A dental partial, commonly known as a “partial”, is a prosthetic that you place in your mouth to replace the function and appearance of a few missing teeth. A partial can be either a single unit (one tooth) or a multi-unit (several teeth). It is used in conjunction with the remaining natural teeth. It is usually made of metal and plastic. Partials are available in two forms: removable or fixed.
Partial dentures are designed to match the appearance of the rest of the teeth, including shape, size and color. If partial dentures are designed correctly, they will be comfortable to wear and function just like the rest of your teeth.
How dental partials work
The two main types of dental partials are fixed and removable. A fixed dental partial attaches artificial teeth to the jaw with a dental crown. It can also be attached under the gum with dental implants. Removable dental partials consist of a metal framework with plastic teeth and gum areas. Metal clasps hold the dentures in place, but they can be removed easily for cleaning. Some partials are made with clasps that match the color of the teeth and are less noticeable.
What dental partials do
Partials are generally used when you have lost a few teeth. They make it easier for you to speak and chew. They have two important functions:
1) They help maintain the shape of your face and
2) They help prevent the remaining teeth from shifting.
Dental partials also help eliminate problems that are caused by changes in teeth spacing, such as earaches, headaches, and TMJ (temporal mandibular joint dysfunction).
Temporary Dental partials
Temporary dental partials, also known as “flippers”, can be made before the natural teeth are extracted. A flipper is made of acrylic and replaces one or more teeth until additional or alternative treatment is performed. Your mouth needs to heal for at least four weeks after teeth are extracted before you can obtain a permanent denture. The flipper allows you to eat and speak normally while a permanent denture is created.
Fixed (permanent) partials
Fixed or “permanent” partials are cemented in place or can be attached to dental implants. They look more like natural teeth and are more stable than removable partials. Fixed partials have to be supported by healthy teeth nearby or by dental implant abutments. They can be made of porcelain or of porcelain over a gold framework. Fixed partials are harder to clean than removable partials. Removable partials can be removed and replaced as desired. Materials used in temporary partials are different than those used in permanent partials.
Partials normally should be worn at night. A partial can dry out and distort if left outside a moist environment. Keep your partial immersed in soaking solution or water whenever you are not wearing it.

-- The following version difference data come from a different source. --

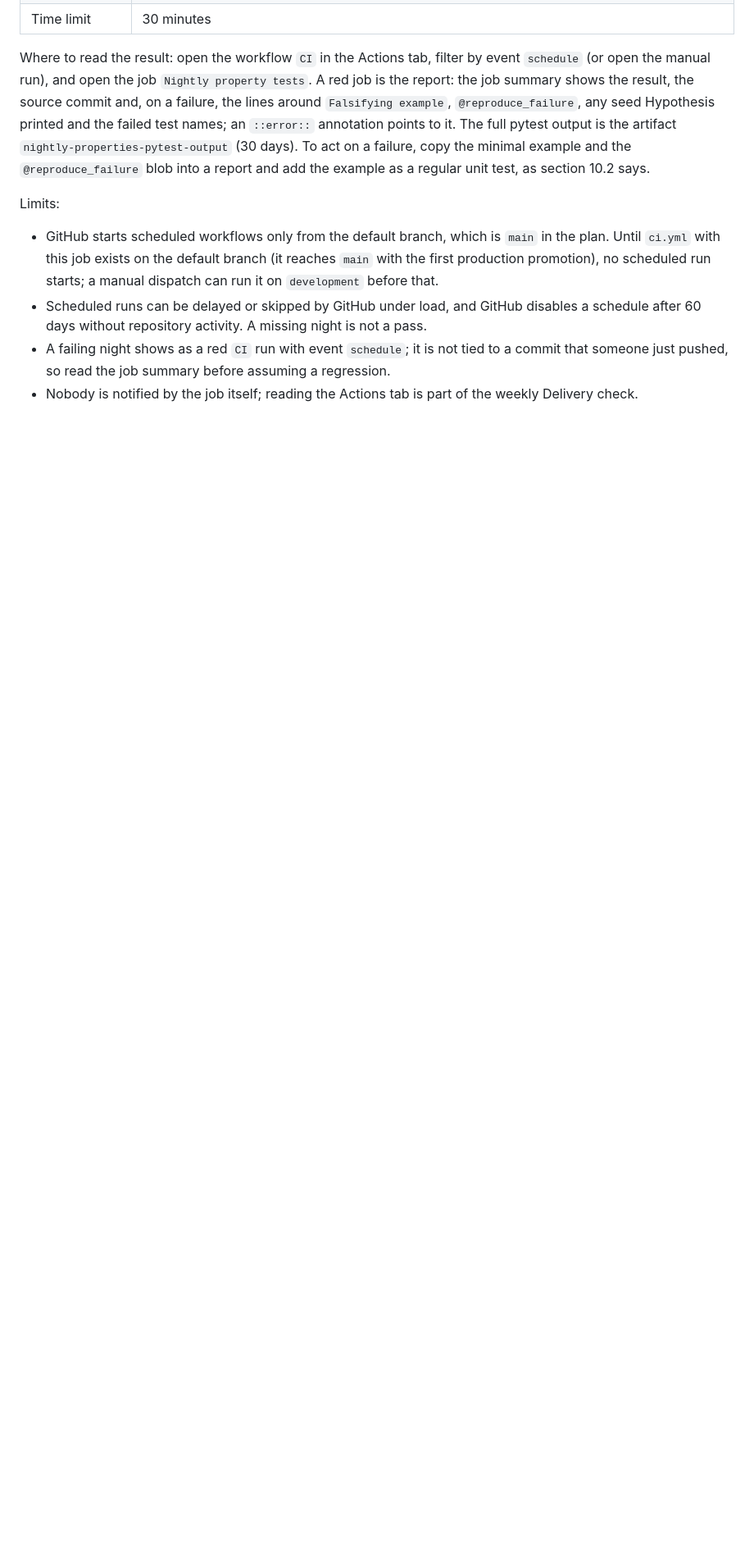
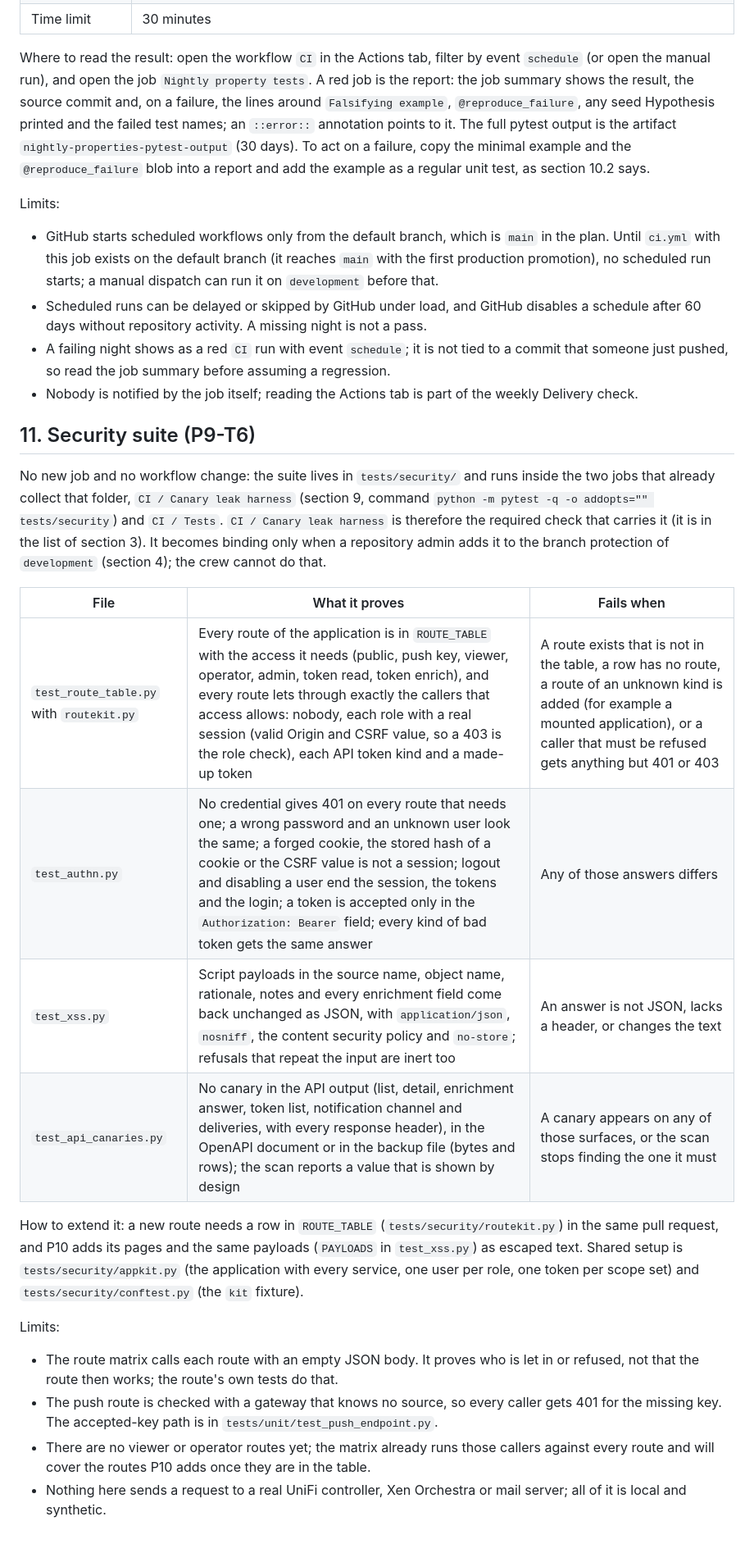
Before and after one commit to Theriark/driftsniff-ce, a Markdown page: docs/ci-baseline.md, the part around one of its changes. Shown at 82% size. Drawn GitHub-style; blank space fills up the shorter version.

Commit message:
docs(ci): ci-baseline section 11 and the required-check row for the security suite (P9-T6, THE-810)
The Canary leak harness row names the security suite; section 11 describes test_route_table,
test_authn, test_xss and test_api_canaries, how to extend them and their limits.

Signed-off-by: Backend Developer <backend-developer@theriark.com>
Co-Authored-By: Claude Sonnet 5.5 <noreply@anthropic.com>

```diff
--- a/docs/ci-baseline.md
+++ b/docs/ci-baseline.md
@@ -297,3 +297,23 @@ Limits:
 - Scheduled runs can be delayed or skipped by GitHub under load, and GitHub disables a schedule after 60 days without repository activity. A missing night is not a pass.
 - A failing night shows as a red `CI` run with event `schedule`; it is not tied to a commit that someone just pushed, so read the job summary before assuming a regression.
 - Nobody is notified by the job itself; reading the Actions tab is part of the weekly Delivery check.
+
+## 11. Security suite (P9-T6)
+
+No new job and no workflow change: the suite lives in `tests/security/` and runs inside the two jobs that already collect that folder, `CI / Canary leak harness` (section 9, command `python -m pytest -q -o addopts="" tests/security`) and `CI / Tests`. `CI / Canary leak harness` is therefore the required check that carries it (it is in the list of section 3). It becomes binding only when a repository admin adds it to the branch protection of `development` (section 4); the crew cannot do that.
+
+| File | What it proves | Fails when |
+|---|---|---|
+| `test_route_table.py` with `routekit.py` | Every route of the application is in `ROUTE_TABLE` with the access it needs (public, push key, viewer, operator, admin, token read, token enrich), and every route lets through exactly the callers that access allows: nobody, each role with a real session (valid Origin and CSRF value, so a 403 is the role check), each API token kind and a made-up token | A route exists that is not in the table, a row has no route, a route of an unknown kind is added (for example a mounted application), or a caller that must be refused gets anything but 401 or 403 |
+| `test_authn.py` | No credential gives 401 on every route that needs one; a wrong password and an unknown user look the same; a forged cookie, the stored hash of a cookie or the CSRF value is not a session; logout and disabling a user end the session, the tokens and the login; a token is accepted only in the `Authorization: Bearer` field; every kind of bad token gets the same answer | Any of those answers differs |
+| `test_xss.py` | Script payloads in the source name, object name, rationale, notes and every enrichment field come back unchanged as JSON, with `application/json`, `nosniff`, the content security policy and `no-store`; refusals that repeat the input are inert too | An answer is not JSON, lacks a header, or changes the text |
+| `test_api_canaries.py` | No canary in the API output (list, detail, enrichment answer, token list, notification channel and deliveries, with every response header), in the OpenAPI document or in the backup file (bytes and rows); the scan reports a value that is shown by design | A canary appears on any of those surfaces, or the scan stops finding the one it must |
+
+How to extend it: a new route needs a row in `ROUTE_TABLE` (`tests/security/routekit.py`) in the same pull request, and P10 adds its pages and the same payloads (`PAYLOADS` in `test_xss.py`) as escaped text. Shared setup is `tests/security/appkit.py` (the application with every service, one user per role, one token per scope set) and `tests/security/conftest.py` (the `kit` fixture).
+
+Limits:
+
+- The route matrix calls each route with an empty JSON body. It proves who is let in or refused, not that the route then works; the route's own tests do that.
+- The push route is checked with a gateway that knows no source, so every caller gets 401 for the missing key. The accepted-key path is in `tests/unit/test_push_endpoint.py`.
+- There are no viewer or operator routes yet; the matrix already runs those callers against every route and will cover the routes P10 adds once they are in the table.
+- Nothing here sends a request to a real UniFi controller, Xen Orchestra or mail server; all of it is local and synthetic.
```
Also changed, not shown: other parts of docs/ci-baseline.md (+3 -3 lines).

Over time, adjusting the denture may be necessary. As you age, your mouth naturally changes, which can affect the fit of the denture. Your bone and gum ridges can recede or shrink, resulting in a loose-fitting denture. Loose dentures can cause various problems, including sores or infections. Dentures that do not fit properly should be adjusted by your dentist rather than trying to fix the problem yourself. Using a do-it-yourself kit can damage the appliance beyond repair. Glues sold over-the-counter often contain harmful chemicals and should not be used on a denture. If your denture no longer fits properly, if it breaks, cracks or chips, or if one of the teeth becomes loose, call your dentist immediately. In many cases, they can make necessary adjustments or repairs on the same day.

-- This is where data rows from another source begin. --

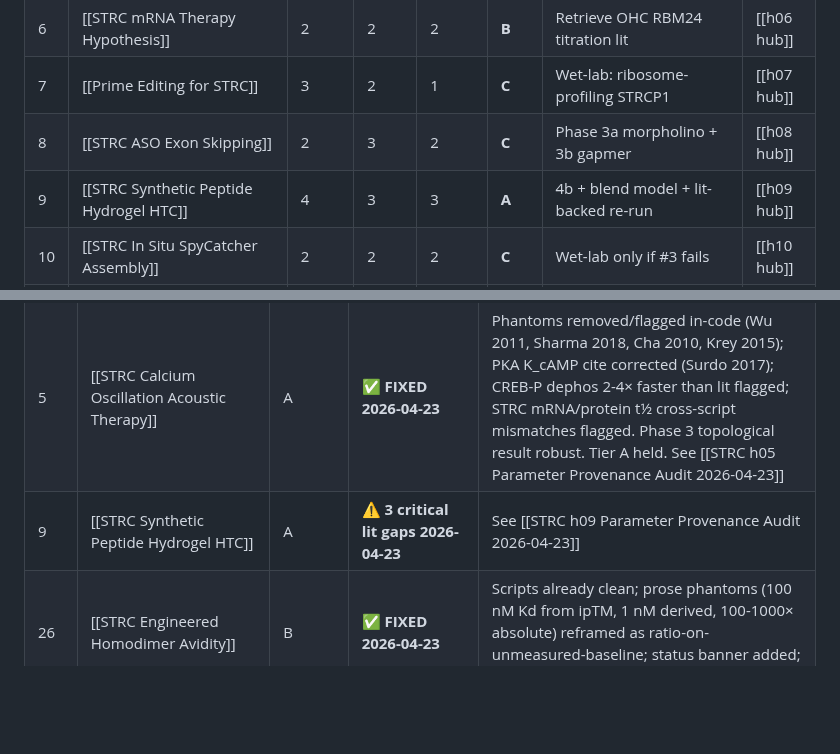
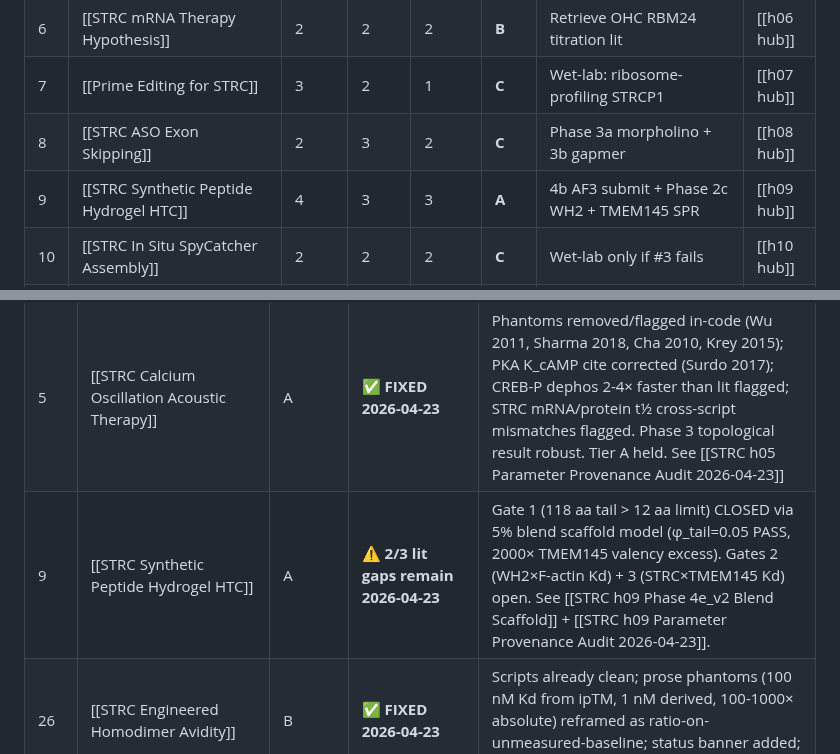
Before and after one commit to lyfar/strc-research, a Markdown page: src/data/hypothesis-ranking.md, 2 parts joined by grey strips. GitHub-like rendering; blank space fills up the shorter version.

Commit message:
sync: mirror from Brain 2026-04-23

```diff
--- a/src/data/hypothesis-ranking.md
+++ b/src/data/hypothesis-ranking.md
@@ -36,7 +36,7 @@ Tier heuristic: `min(Mech, Deliv, Misha-fit)`. S = top 5 active. A = backburner.
 | 6   | [[STRC mRNA Therapy Hypothesis]]                   | 2    | 2     | 2     | **B**   | Retrieve OHC RBM24 titration lit        | [[h06 hub]] |
 | 7   | [[Prime Editing for STRC]]                         | 3    | 2     | 1     | **C**   | Wet-lab: ribosome-profiling STRCP1      | [[h07 hub]] |
 | 8   | [[STRC ASO Exon Skipping]]                         | 2    | 3     | 2     | **C**   | Phase 3a morpholino + 3b gapmer         | [[h08 hub]] |
-| 9   | [[STRC Synthetic Peptide Hydrogel HTC]]            | 4    | 3     | 3     | **A**   | 4b + blend model + lit-backed re-run    | [[h09 hub]] |
+| 9   | [[STRC Synthetic Peptide Hydrogel HTC]]            | 4    | 3     | 3     | **A**   | 4b AF3 submit + Phase 2c WH2 + TMEM145 SPR | [[h09 hub]] |
 | 10  | [[STRC In Situ SpyCatcher Assembly]]               | 2    | 2     | 2     | **C**   | Wet-lab only if #3 fails                | [[h10 hub]] |
 | 11  | [[STRC Engineered TECTA Chimera]]                  | 2    | 2     | 2     | **C**   | Alt scaffold deferred, S-tier bandwidth | [[h11 hub]] |
 | 12  | [[Sonogenetic STRC Computational Proof]]           | 2    | 2     | 2     | **C**   | Speculative, no near-term path          | [[h12 hub]] |
@@ -85,7 +85,7 @@ Per [[feedback_literature_first]] rule + [[AGENTS §0c]]: before any computation
 | 2 | [[STRC Piezoelectric TM Bioelectronic Amplifier]] | **B** (was S) | ✅ **FIXED 2026-04-23** | Phantoms pinned as PHANTOM in-code; d31 reconciled to −12 pC/N; TM mismatch flag in JSON; Mech 3→2, Deliv 2→1; see [[STRC h02 Parameter Provenance Audit 2026-04-23]] |
 | 3 | [[STRC Mini-STRC Single-Vector Hypothesis]] | S | 🔒 **DEFERRED by Egor directive 2026-04-23** | Do not audit without re-authorization. Likely inherits STRC×TMEM145 Kd gap. |
 | 5 | [[STRC Calcium Oscillation Acoustic Therapy]] | A | ✅ **FIXED 2026-04-23** | Phantoms removed/flagged in-code (Wu 2011, Sharma 2018, Cha 2010, Krey 2015); PKA K_cAMP cite corrected (Surdo 2017); CREB-P dephos 2-4× faster than lit flagged; STRC mRNA/protein t½ cross-script mismatches flagged. Phase 3 topological result robust. Tier A held. See [[STRC h05 Parameter Provenance Audit 2026-04-23]] |
-| 9 | [[STRC Synthetic Peptide Hydrogel HTC]] | A | ⚠ **3 critical lit gaps 2026-04-23** | See [[STRC h09 Parameter Provenance Audit 2026-04-23]] |
+| 9 | [[STRC Synthetic Peptide Hydrogel HTC]] | A | ⚠ **2/3 lit gaps remain 2026-04-23** | Gate 1 (118 aa tail > 12 aa limit) CLOSED via 5% blend scaffold model (φ_tail=0.05 PASS, 2000× TMEM145 valency excess). Gates 2 (WH2×F-actin Kd) + 3 (STRC×TMEM145 Kd) open. See [[STRC h09 Phase 4e_v2 Blend Scaffold]] + [[STRC h09 Parameter Provenance Audit 2026-04-23]]. |
 | 26 | [[STRC Engineered Homodimer Avidity]] | B | ✅ **FIXED 2026-04-23** | Scripts already clean; prose phantoms (100 nM Kd from ipTM, 1 nM derived, 100-1000× absolute) reframed as ratio-on-unmeasured-baseline; status banner added; blocked at SPR/BLI + Phase-1-AF3-fail |
 | 4 | [[STRC mRNA-LNP Strategy B Full-Length]] | B | ✅ **AUDITED 2026-04-23 Batch 2** | 0 phantoms in scripts. Inherits h06 Hill/t½ risk. All suspicious constants explicitly labeled hypothetical or estimate. |
 | 6 | [[STRC mRNA Therapy Hypothesis]] | **B** (was A) | ✅ **BOUNDS 2026-04-23** | STRC_HL_D + RBM24_HL_D lit-anchored (Zhang 2012 + Mauriac 2024 + Schwanhäusser 2011). Hill K_M/n/max_boost CIRCULAR FIT. **Hill-sensitivity sweep (125-pt grid) shows per-OHC ROBUST but cochlea-mean therapeutic ARCHITECTURALLY IMPOSSIBLE at LNP eff ≤ 20% regardless of Hill params** — Mech 3→2; tier A→B. See [[STRC h06 Hill Sensitivity Sweep 2026-04-23]] + [[STRC h06 Parameter Provenance Audit 2026-04-23]]. |
```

Wearing Your New Cosmetic Dental Partial
Your partial denture is made to fit your mouth easily. It should not be necessary to force the partial in place. Care should be taken when placing or removing your partial so that the clasps are not damaged.
Replacing missing teeth should make eating a more pleasant experience. By following these basic guidelines, eating on your new partial should soon feel completely natural.
Start out by eating soft foods that are cut into small pieces.
Chew on both sides of the mouth to keep even pressure on the denture.
Avoid foods that are extremely sticky or hard. You may want to avoid chewing gum while you adjust to the denture.
It is very important that you wear your denture every day. If you don’t wear your partial for an extended period of time, the partial may not fit as well as it should.
How to Care for Your Cosmetic Partial
Rinse your dental partial after every meal.
Clean your dental partial thoroughly, at least once a day. As materials for partials may vary, consult with your dentist on which cleaning methods and products are best suited for your particular partial. Never use alcohol, abrasive cleaners, bleaches, whiteners or boiling water to clean or soak your partial, unless specified by the dentist.
While brushing your “other” teeth, pay special attention to cleaning the teeth that fit under the denture’s clasps. Plaque that becomes trapped under the clasps will increase the risk of tooth decay. Your dentist or dental hygienist can demonstrate how to properly brush and clean between teeth.